The constantly changing views allied with the shifting surfaces are furthered by the way in which the plan is set down. It is rather as if the house as a collection, or gathering, of spaces was conceived in the mind’s eye and only set down on paper to allow the space to be built. There is a feeling of a new sense of space, of an ‘architecture’ freed from the tyranny of the plan; a feeling of a way of describing complex organic space through folding surfaces round and over living space, ‘in such a way that life can unfold,’ as Haring put it.
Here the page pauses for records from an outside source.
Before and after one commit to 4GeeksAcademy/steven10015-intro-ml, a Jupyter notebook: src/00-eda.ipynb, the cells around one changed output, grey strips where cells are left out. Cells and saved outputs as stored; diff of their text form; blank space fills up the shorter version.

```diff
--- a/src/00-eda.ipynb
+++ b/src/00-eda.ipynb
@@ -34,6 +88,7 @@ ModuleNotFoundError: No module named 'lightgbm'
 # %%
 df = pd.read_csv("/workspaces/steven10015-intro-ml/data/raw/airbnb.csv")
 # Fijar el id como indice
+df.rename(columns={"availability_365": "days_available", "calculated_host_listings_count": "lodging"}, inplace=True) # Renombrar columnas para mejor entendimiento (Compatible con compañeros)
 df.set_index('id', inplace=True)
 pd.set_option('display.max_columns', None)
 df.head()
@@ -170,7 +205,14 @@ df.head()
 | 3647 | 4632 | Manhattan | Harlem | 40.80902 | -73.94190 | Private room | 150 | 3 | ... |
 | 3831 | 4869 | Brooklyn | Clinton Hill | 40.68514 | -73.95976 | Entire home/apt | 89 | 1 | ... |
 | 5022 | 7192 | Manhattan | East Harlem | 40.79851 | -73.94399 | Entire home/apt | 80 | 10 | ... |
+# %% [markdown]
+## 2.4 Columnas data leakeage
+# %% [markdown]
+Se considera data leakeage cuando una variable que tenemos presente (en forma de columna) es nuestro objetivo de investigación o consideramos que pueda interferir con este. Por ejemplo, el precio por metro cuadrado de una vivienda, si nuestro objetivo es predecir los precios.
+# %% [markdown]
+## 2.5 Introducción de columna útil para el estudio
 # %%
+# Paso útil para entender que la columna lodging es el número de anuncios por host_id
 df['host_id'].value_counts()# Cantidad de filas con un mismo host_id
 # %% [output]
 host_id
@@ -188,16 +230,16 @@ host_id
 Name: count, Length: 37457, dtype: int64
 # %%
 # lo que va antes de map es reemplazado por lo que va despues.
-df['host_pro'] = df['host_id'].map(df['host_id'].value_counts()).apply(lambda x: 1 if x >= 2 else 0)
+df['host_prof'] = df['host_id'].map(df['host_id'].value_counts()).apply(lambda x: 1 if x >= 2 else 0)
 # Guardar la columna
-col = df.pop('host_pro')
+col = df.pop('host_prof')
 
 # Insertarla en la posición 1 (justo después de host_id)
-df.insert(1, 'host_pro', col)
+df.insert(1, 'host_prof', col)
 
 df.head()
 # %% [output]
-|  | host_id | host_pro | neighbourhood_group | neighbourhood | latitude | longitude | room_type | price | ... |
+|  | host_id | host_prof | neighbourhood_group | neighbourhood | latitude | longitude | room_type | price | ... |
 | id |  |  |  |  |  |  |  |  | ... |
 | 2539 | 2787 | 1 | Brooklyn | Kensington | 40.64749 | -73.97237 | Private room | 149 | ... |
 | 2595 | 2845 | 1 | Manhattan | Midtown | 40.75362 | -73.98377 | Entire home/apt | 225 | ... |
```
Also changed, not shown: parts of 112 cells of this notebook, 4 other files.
If I have concentrated on attempting to describe the character of the interior space it is because I consider that to be the real ambition of any good house. This extraordinary interior is held within a beautifully detailed brick envelope positioned just at the edge of the village; the carport acts as a portico shielding the strange house from the curious gaze of the villagers. The black stained wooden fence demarcates the threshold of the garden. The positioning of the house is an assured piece of place-making. Lewerentz’s savage metaphysical detailing has been domesticated - the large sheets of glass are held tautly within minimal galvanised frames - the opening windows generously framed in dense black-stained softwood to give the handles room to work. The flush pointing to the Sussex bricks demonstrates the idea of the wall (with a generous cavity to avoid any ingress of moisture into the interior skin). The flushness of the north and west facades reinforces the presence of the brick house set between the barn and the church, between the agricultural and the spiritual, between work and prayer; somewhere to live.
1 H Haring, Wege zur Form, 1925